[[ Source records, beginning ]]

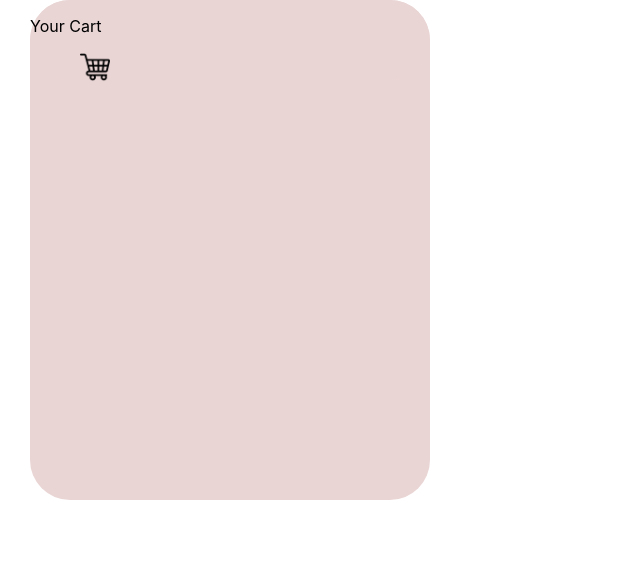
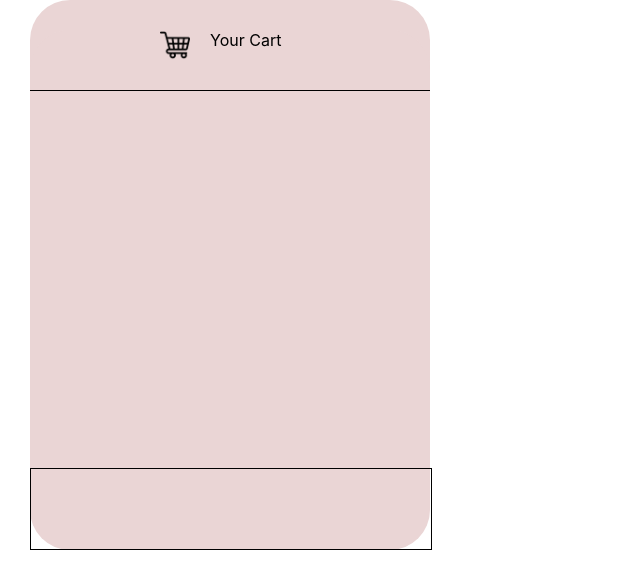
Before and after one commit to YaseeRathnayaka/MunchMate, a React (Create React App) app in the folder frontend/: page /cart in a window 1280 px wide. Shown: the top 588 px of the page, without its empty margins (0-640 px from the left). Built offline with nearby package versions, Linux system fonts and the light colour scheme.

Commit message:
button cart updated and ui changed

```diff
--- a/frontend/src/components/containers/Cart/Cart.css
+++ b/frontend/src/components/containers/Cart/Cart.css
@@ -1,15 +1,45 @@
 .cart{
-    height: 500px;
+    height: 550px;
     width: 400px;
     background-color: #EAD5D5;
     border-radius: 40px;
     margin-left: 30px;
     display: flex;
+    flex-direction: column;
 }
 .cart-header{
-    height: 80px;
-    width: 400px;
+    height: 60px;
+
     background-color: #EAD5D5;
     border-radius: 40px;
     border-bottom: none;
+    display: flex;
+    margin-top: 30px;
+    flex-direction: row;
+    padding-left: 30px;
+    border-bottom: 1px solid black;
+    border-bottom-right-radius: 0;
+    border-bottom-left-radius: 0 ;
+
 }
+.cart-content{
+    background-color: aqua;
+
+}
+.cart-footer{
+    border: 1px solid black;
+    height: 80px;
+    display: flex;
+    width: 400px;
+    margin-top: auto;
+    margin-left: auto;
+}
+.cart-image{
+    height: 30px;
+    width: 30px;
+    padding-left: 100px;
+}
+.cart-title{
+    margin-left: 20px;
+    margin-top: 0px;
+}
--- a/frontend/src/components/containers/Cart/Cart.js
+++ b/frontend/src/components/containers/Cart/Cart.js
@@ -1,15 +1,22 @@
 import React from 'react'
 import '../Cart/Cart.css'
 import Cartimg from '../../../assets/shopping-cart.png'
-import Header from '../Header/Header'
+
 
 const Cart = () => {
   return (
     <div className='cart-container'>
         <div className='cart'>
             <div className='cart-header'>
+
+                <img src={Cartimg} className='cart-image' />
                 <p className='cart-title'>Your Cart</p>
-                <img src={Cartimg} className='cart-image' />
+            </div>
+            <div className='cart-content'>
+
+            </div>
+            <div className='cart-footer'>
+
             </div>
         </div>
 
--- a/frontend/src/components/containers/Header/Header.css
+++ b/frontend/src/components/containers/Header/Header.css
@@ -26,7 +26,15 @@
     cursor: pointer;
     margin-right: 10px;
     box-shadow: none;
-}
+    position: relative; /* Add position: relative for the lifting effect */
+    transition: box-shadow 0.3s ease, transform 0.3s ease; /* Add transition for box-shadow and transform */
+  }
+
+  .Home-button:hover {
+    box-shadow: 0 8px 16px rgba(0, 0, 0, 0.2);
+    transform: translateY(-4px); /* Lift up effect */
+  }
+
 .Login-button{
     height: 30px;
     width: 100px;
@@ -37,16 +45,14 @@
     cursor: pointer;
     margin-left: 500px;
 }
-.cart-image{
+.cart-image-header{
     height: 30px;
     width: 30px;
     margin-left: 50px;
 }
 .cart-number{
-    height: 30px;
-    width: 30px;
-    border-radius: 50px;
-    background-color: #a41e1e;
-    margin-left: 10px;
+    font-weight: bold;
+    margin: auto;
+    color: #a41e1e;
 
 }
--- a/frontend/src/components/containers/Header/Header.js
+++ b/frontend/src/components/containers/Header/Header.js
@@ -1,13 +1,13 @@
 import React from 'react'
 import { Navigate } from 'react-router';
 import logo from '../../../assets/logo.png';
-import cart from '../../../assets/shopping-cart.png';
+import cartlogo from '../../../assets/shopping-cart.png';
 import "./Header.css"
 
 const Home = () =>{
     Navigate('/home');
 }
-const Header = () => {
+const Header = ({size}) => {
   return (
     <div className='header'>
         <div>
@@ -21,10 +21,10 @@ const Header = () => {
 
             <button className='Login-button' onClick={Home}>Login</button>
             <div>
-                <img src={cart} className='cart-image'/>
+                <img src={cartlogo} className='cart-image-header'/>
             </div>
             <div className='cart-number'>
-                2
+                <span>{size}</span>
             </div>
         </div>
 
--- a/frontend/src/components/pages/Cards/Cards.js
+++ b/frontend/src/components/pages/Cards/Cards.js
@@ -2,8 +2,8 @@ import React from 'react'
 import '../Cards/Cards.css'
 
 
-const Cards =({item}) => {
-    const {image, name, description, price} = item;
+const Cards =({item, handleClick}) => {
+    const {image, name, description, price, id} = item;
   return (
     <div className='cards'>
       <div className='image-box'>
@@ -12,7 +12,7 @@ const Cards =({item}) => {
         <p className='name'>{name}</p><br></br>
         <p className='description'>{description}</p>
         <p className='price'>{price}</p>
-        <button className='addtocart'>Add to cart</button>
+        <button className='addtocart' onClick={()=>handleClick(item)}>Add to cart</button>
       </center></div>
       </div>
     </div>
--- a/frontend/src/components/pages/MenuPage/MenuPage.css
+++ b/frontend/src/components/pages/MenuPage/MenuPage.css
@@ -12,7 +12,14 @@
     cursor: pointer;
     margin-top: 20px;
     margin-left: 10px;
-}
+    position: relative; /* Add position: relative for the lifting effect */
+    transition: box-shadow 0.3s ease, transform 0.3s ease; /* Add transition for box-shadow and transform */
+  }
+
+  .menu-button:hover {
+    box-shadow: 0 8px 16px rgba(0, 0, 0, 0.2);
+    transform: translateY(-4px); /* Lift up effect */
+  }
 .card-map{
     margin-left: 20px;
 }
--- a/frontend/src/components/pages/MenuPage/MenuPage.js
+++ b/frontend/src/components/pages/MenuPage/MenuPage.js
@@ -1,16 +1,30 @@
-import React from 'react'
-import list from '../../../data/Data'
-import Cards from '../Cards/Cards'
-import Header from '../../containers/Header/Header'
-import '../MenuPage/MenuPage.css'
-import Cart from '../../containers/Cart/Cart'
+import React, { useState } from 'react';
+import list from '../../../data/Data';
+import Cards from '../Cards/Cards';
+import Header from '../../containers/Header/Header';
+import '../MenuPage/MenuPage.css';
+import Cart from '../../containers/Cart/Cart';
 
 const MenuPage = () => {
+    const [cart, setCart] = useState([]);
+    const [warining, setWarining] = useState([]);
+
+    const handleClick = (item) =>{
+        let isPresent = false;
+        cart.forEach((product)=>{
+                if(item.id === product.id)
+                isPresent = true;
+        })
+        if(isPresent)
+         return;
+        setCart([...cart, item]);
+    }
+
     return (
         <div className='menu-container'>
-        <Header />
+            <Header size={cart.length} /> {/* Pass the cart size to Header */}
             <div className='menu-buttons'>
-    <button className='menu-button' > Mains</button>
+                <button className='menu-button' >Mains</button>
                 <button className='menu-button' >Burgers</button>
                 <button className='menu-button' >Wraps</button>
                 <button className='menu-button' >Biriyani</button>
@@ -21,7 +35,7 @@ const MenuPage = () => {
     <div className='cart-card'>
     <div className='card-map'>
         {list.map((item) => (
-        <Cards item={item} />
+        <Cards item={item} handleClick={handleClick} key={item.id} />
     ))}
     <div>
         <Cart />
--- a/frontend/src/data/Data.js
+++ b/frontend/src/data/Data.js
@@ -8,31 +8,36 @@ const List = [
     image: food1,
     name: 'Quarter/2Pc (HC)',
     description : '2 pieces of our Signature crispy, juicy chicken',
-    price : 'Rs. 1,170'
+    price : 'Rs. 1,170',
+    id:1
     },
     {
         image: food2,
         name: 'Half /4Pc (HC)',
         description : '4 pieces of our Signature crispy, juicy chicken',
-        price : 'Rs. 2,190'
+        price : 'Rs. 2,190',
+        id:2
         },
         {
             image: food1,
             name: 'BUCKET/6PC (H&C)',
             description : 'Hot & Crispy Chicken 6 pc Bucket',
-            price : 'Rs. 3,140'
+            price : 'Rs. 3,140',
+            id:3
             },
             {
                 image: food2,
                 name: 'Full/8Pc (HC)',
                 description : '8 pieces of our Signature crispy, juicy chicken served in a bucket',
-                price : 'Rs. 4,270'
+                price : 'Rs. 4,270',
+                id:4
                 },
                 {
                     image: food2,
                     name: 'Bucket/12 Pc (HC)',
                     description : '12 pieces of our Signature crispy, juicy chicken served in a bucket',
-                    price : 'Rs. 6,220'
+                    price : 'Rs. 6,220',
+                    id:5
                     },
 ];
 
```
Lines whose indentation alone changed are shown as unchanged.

[[ Source records, end ]]

■ **What the task asks**
Copy down every line of the entries containing the word "radius".

■ **Answer box**
     border-radius: 40px;
     border-radius: 40px;
+    border-bottom-right-radius: 0;
+    border-bottom-left-radius: 0 ;
-    border-radius: 50px;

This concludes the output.